(Records from a collection)
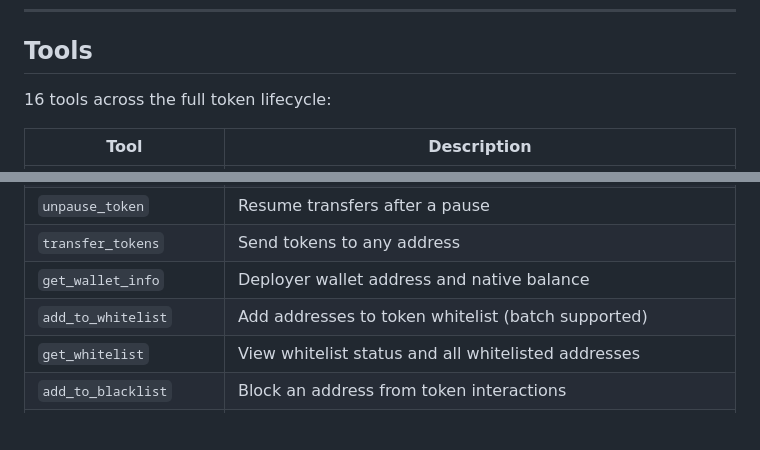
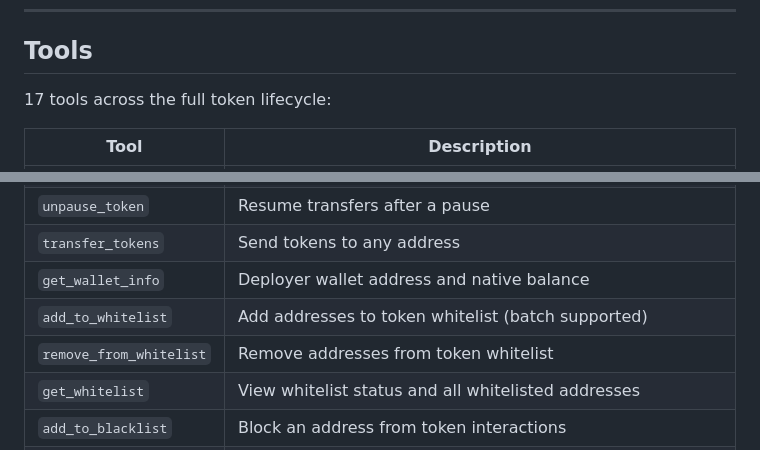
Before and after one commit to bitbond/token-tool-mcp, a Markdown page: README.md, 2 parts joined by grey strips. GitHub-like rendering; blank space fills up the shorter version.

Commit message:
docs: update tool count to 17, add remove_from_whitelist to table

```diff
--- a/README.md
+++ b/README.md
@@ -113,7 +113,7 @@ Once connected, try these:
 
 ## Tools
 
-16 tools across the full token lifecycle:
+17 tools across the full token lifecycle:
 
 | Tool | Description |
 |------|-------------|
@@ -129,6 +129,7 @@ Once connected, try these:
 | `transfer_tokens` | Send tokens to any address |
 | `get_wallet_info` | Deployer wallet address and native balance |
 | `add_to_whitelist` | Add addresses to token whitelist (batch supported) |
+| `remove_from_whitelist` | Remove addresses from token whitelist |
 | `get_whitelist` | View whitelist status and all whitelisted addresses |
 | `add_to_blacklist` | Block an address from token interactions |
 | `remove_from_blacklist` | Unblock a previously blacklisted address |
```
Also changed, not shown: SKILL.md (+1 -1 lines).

* * *

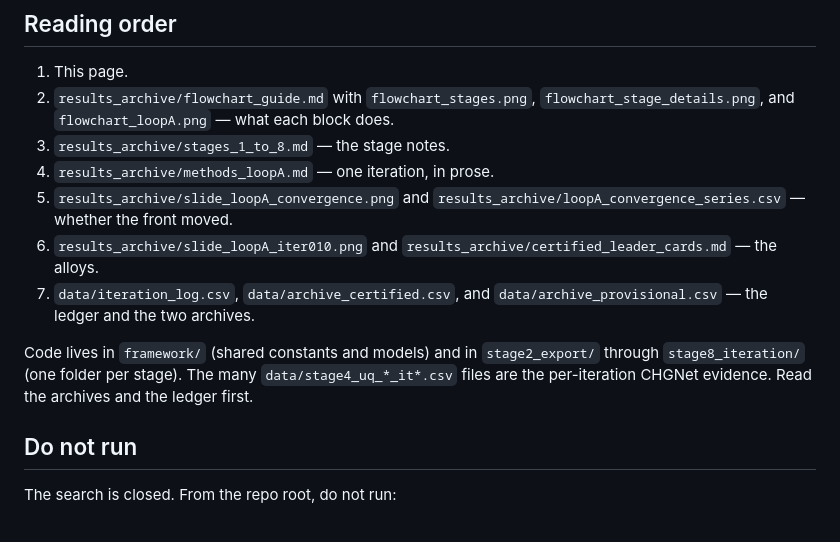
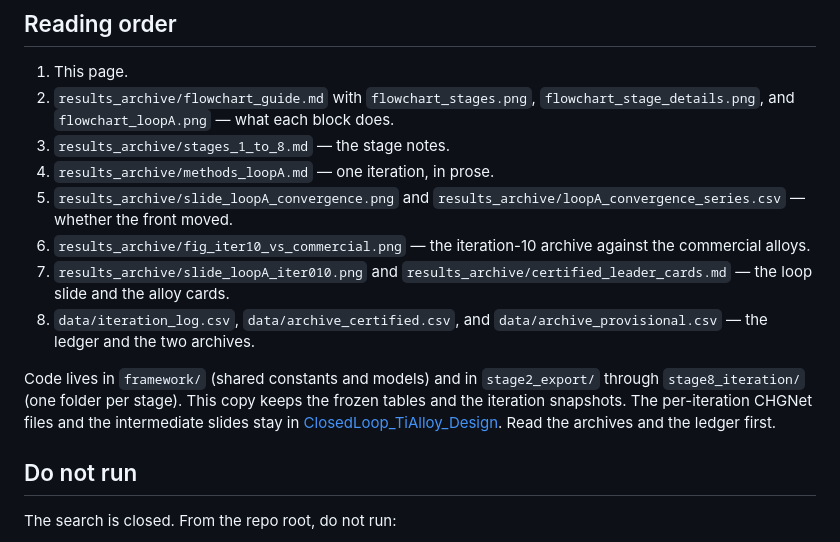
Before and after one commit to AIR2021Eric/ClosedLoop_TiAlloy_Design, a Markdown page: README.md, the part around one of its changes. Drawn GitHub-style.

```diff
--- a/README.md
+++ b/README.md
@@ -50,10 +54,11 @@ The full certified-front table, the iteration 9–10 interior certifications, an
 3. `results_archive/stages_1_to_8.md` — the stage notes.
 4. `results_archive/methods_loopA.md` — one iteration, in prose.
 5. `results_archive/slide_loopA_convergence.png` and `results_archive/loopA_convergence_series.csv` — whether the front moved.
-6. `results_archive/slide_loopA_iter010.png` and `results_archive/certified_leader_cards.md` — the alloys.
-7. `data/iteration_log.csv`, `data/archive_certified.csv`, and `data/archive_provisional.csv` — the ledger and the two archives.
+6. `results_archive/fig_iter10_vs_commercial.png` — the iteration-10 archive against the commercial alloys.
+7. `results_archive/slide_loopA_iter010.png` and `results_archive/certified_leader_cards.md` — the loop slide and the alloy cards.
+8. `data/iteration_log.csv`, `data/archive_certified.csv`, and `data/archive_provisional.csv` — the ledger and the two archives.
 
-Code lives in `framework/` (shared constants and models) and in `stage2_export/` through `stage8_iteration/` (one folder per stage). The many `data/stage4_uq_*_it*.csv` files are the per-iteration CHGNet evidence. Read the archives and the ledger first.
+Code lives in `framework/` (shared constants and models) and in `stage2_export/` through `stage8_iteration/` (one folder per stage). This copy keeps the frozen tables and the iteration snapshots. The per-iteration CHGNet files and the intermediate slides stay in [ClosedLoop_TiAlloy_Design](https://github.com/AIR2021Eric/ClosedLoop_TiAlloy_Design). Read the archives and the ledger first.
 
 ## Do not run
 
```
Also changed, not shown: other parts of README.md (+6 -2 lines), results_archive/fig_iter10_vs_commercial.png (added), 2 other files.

...

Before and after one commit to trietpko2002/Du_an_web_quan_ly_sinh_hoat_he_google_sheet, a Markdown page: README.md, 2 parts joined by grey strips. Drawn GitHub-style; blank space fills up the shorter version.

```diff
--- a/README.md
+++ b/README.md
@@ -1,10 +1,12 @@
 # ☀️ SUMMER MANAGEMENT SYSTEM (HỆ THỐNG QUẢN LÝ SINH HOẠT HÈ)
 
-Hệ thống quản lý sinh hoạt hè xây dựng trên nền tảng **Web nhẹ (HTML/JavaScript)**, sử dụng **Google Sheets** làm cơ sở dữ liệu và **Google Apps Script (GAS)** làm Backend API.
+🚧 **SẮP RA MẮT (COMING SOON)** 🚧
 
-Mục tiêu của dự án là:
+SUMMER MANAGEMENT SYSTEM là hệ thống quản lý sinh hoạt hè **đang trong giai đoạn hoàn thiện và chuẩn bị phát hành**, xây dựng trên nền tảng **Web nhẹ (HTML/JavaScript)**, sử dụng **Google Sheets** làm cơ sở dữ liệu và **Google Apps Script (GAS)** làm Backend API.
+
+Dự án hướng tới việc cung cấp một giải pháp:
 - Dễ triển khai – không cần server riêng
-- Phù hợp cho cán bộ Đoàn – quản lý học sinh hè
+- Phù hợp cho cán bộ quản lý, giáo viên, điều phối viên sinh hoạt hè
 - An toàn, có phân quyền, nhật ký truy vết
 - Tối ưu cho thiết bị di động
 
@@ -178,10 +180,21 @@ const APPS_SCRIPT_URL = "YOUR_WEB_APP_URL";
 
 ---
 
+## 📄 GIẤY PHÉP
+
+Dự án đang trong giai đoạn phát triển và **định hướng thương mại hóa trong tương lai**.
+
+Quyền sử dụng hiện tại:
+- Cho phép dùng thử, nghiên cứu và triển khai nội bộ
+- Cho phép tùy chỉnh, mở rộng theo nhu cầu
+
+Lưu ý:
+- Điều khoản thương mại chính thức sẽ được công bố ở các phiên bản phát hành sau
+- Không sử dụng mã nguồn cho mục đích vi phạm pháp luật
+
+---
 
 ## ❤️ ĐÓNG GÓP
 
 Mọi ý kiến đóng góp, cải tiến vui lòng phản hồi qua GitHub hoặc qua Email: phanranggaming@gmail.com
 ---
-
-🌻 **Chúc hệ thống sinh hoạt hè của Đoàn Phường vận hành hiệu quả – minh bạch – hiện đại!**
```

Exercise
Filter the entries down to the lines that hold "page". Copy those lines.

Response to the exercise
Before and after one commit to bitbond/token-tool-mcp, a Markdown page: README.md, 2 parts joined by grey strips. GitHub-like rendering; blank space fills up the shorter version.
Before and after one commit to AIR2021Eric/ClosedLoop_TiAlloy_Design, a Markdown page: README.md, the part around one of its changes. Drawn GitHub-style.
Before and after one commit to trietpko2002/Du_an_web_quan_ly_sinh_hoat_he_google_sheet, a Markdown page: README.md, 2 parts joined by grey strips. Drawn GitHub-style; blank space fills up the shorter version.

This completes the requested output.